Instructions to follow ::
In this exercise, return each entry exactly as given.

━━━

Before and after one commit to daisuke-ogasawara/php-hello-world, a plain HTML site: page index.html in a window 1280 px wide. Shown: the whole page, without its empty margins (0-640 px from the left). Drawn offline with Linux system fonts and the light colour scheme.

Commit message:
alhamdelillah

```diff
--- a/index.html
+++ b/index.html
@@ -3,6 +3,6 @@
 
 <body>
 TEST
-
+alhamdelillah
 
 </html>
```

━━━

The completed task ::
Before and after one commit to daisuke-ogasawara/php-hello-world, a plain HTML site: page index.html in a window 1280 px wide. Shown: the whole page, without its empty margins (0-640 px from the left). Drawn offline with Linux system fonts and the light colour scheme.

Commit message:
alhamdelillah

```diff
--- a/index.html
+++ b/index.html
@@ -3,6 +3,6 @@
 
 <body>
 TEST
-
+alhamdelillah
 
 </html>
```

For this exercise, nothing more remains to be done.